From the Archives, Vol. 5
Today, within a few clicks of a mouse or taps on a smartphone, those with an internet connection have the wealth of Krishnamurti’s teachings available to an extent never before possible. This ease and depth of access would have been impossible to imagine when Krishnamurti began his public talks in the 1920s, and even when they ended in 1986. Illustrated with photographs, this article looks back at the way Krishnamurti’s teachings were made available before the internet and outlines the evolution of dissemination over the years, from the Early Works to audiocassettes to digital media.
The first Krishnamurti release was the book At the Feet of the Master in 1910 when he was just 15 years old. Whether this was a book actually by Krishnamurti is highly questionable; he had no recollection of writing it. Later, other Early Works were published, such as The Kingdom of Happiness (1927) and Life in Freedom (1928).
Until the 1960s, Krishnamurti’s talks were made available mainly in the form of Verbatim Reports, which were based on stenographers’ notes. These reports later became The Collected Works, published in 17 volumes.
It was not until the 1950s, with Aldous Huxley’s involvement, that Krishnamurti books as we know them were published. First came Education and the Significance of Life (1953) and then Commentaries on Living (1956). To the present day, there has been a rich publishing history by major publishers, with around 100 books released of his talks and writings, translated into over 50 languages.
Complementing the books, many booklets have been published over the years. Usually self-published by the Krishnamurti Foundations, these are an accessible way into the teachings through a subject of interest. Some were published in Braille. Our most recent booklet, Nobody Can Teach About Yourself, is available to download for free here.
In addition to public talks to audiences worldwide, Krishnamurti was invited to give radio talks, where he reached the wider public for the first time.
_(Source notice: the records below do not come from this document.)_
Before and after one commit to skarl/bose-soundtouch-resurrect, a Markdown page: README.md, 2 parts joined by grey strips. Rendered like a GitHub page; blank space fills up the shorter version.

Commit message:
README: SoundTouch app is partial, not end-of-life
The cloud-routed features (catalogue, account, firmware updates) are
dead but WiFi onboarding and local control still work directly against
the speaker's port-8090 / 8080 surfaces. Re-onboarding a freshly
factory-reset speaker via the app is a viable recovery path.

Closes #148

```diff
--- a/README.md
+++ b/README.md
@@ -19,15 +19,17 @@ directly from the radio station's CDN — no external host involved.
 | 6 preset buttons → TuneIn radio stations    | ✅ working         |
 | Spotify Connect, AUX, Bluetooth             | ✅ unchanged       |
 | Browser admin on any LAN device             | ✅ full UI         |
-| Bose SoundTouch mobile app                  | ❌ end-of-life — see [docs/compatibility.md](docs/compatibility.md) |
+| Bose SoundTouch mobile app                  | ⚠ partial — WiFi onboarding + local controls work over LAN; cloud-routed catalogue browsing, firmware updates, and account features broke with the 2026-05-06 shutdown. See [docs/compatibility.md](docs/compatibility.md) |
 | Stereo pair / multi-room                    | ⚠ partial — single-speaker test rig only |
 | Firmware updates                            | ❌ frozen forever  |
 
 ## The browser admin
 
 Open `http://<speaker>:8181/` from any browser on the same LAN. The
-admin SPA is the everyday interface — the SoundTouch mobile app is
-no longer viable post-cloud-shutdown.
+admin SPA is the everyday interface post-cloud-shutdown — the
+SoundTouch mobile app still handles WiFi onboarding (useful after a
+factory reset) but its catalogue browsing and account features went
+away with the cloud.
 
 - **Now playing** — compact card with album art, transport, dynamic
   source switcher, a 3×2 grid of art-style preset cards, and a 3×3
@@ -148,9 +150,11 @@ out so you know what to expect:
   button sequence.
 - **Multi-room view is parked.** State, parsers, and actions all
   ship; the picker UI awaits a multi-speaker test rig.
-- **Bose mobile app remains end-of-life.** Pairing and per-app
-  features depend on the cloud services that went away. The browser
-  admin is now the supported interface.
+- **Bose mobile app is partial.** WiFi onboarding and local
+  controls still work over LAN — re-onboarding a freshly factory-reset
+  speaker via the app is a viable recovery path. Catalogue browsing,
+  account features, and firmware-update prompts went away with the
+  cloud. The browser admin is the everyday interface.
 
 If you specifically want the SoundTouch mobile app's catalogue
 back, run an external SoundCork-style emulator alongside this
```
Several television broadcasts included The Real Revolution series (1966) and a primetime BBC interview by Bernard Levin in 1981. Film releases include The Challenge of Change (1984).
From the early 1960s, Krishnamurti allowed his talks to be recorded on audiotape. (One series previously, Ojai 1949, had been recorded on wire.) Audio reels of these recordings were produced for sale for the first time.
Some of the recordings were remastered as phonograph records in the late 1960s and early 70s. Produced by the Krishnamurti Foundations, these were a convenient way to listen to Krishnamurti at home (even if one did have to change sides halfway through a talk!)
Even more convenient was the advent of the compact cassette, which could be played at home, in the car and, by the early 80s, on personal stereos. These audio tapes were able to be quickly produced after a public talk and made available for sale the very next day.
VHS was replaced by DVD in the early 2000s. These discs were easily replicated at the Foundation, and various cover images were used to increase their appeal. DVD remained the dominant release format until the advent of internet video.
The growth of the internet and faster connections allowed more and more Krishnamurti material to be put online. This started as a searchable text collection (an expansion of The Krishnamurti Text Collection CD-ROM) and later included audio and video content. Please see jkrishnamurti.org.
Our Free to the World initiative in 2016 made Krishnamurti’s videos available on YouTube free of charge. This collection of talks, discussions, conversations and seminars was later supplemented by audio recordings and a wide selection of shorter extracts around a question or theme.
In the 2010s and 20s, social media grew exponentially. KFT has utilised these accessible and widely used platforms to bring Krishnamurti’s teachings to ever wider audiences, especially among younger generations. Daily posts include short and longer quotes, as well as video clips.